It’s been one year since bells tolled along the East Coast, welcoming the newest Smithsonian to the National Mall in Washington, D.C. Since then, the museum has attracted more than 3 million people of all races, colors and creed from across the nation and around the world—averaging about 8,000 visitors daily.
“This has become more than a museum. This has become a pilgrimage site,” said Lonnie Bunch, founding director of the Smithsonian National Museum of African American History and Culture, in an interview with The Associated Press.
The one-year celebration is highlighting the various aspects of African-American history through music, dance and storytelling. Exhibits at the museum range from the glass-topped casket used to bury lynching victim Emmett Till to a fedora owned by late pop superstar Michael Jackson.
Many of the artifacts come from people’s homes and personal collections—like freed slave Joseph Trammel’s tin wallet, handmade to protect his freedom papers.
“Because you have these collections, it allows people to open up and to share stories to find memories,” Bunch told the AP. “I’ve heard many times people say, ‘I forgot, but once I saw a segregated door or once I saw that washboard it brought back those memories.’”
Unlike other museums, the National African American Museum of History and Culture encourages people to leave something behind when they visit through a feature they call Visitor Voices, an area where people can talk about life as an African-American in the United States.

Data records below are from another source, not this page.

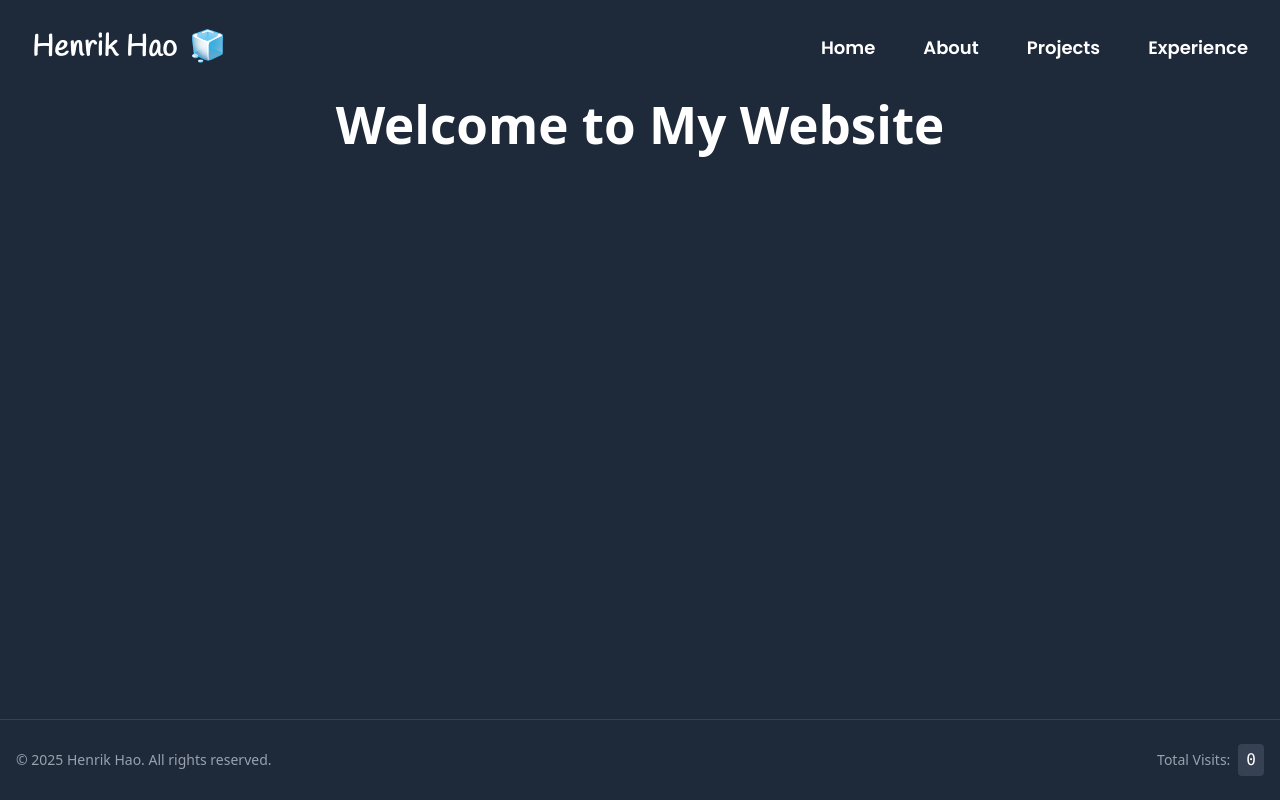
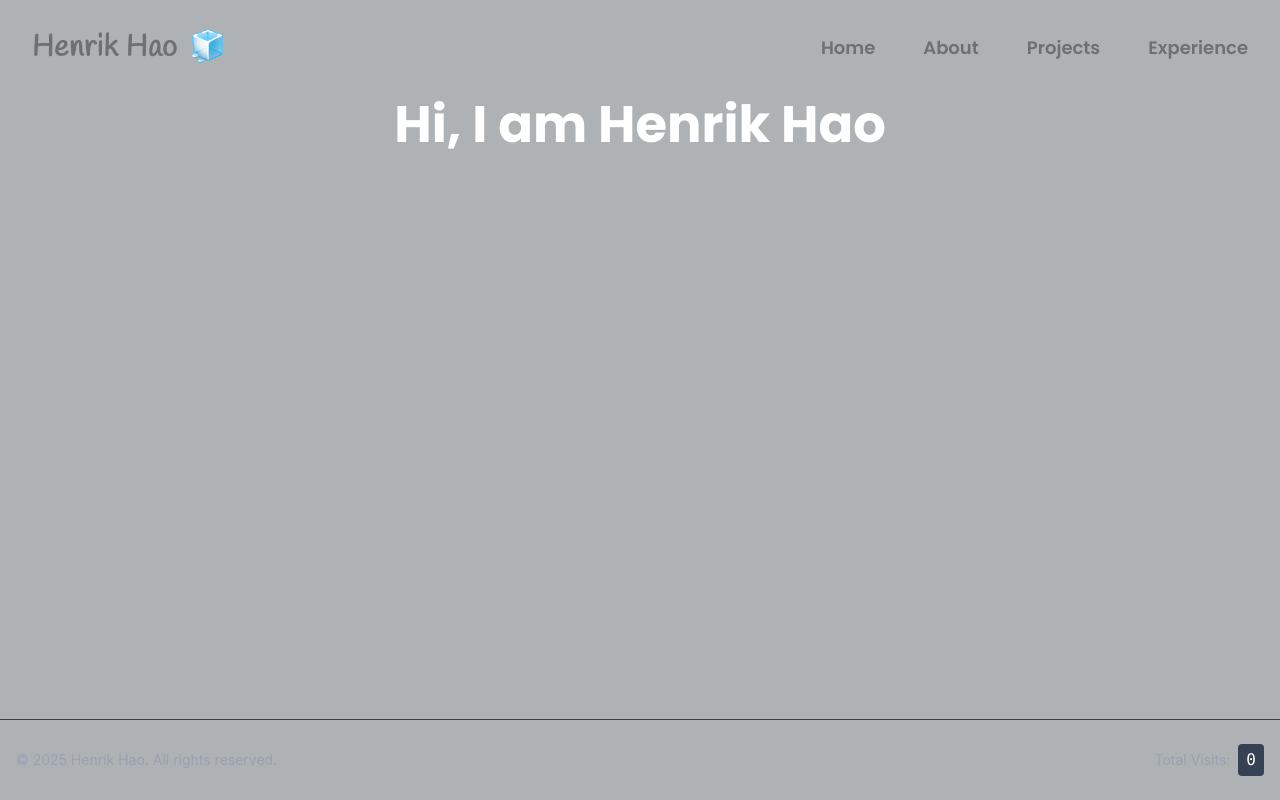
Before and after one commit to HenrikHao/my-personal-web, a React (Vite) app: page / in a window 1280 px wide. Built offline with nearby package versions, Linux system fonts and the light colour scheme.

Commit message:
update color theme

```diff
--- a/src/App.jsx
+++ b/src/App.jsx
@@ -8,7 +8,7 @@ import Home from './pages/Home'; // Create this page or substitute with your con
 function App() {
   return (
     <Router>
-      <div className="flex flex-col min-h-screen bg-gray-800">
+      <div className="flex flex-col min-h-screen bg-dark">
         <Navbar />
         <main className="flex-grow">
           <Routes>
--- a/src/components/Navbar.jsx
+++ b/src/components/Navbar.jsx
@@ -56,13 +56,13 @@ const Navbar = () => {
             <div class="max-w-screen-xl mx-auto px-4 sm:px-6 lg:px-8">
                 <div class="flex items-center justify-between h-24">
                     <div class="flex-shrink-0">
-                        <Link to="/" class="text-white font-bold text-xl md:text-2xl lg:text-3xl font-handlee tracking-wide">
+                        <Link to="/" class="text-primary font-bold text-xl md:text-2xl lg:text-3xl font-handlee tracking-wide">
                             Henrik Hao <span class="ml-1">🧊</span>
                         </Link>
                     </div>
                     <div class="hidden md:flex space-x-8 lg:space-x-12">
                         {navLinks.map((link) => (
-                            <Link to={link.path} key={link.name} class="text-white text-base font-semibold md:text-lg font-default hover:text-gray-300">
+                            <Link to={link.path} key={link.name} class="text-primary text-base font-semibold md:text-lg font-default hover:text-gray-300">
                                 {link.name}
                             </Link>
                         ))}
--- a/src/index.css
+++ b/src/index.css
@@ -3,7 +3,10 @@
 
 @theme {
   --font-handlee: 'Handlee', 'sans-serif';
-  --font-default: "Poppins", "sans-serif"
+  --font-default: "Poppins", "sans-serif";
+  --color-primary: #6B7175;
+  --color-light: #C5E9EA;
+  --color-background: #aeb2b5;
 }
 
 
@@ -24,6 +27,8 @@ body {
   margin: 0;
   min-width: 320px;
   min-height: 100vh;
+  @apply bg-background text-white;
+  font-family: 'Inter', sans-serif;
 }
 
 h1 {
--- a/src/pages/Home.jsx
+++ b/src/pages/Home.jsx
@@ -3,8 +3,8 @@ import React from 'react';
 const Home = () => {
     return (
         <div className="flex flex-col items-center pt-24">
-            <h1 className="text-4xl font-bold text-white mb-8">
-                Welcome to My Website
+            <h1 className="text-4xl font-bold text-white mb-8 font-default" >
+                Hi, I am Henrik Hao
             </h1>
 
             {/* Your other content can go here */}
```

More than 8,000 people roam the museum’s halls daily, twice the amount that organizers had originally anticipated.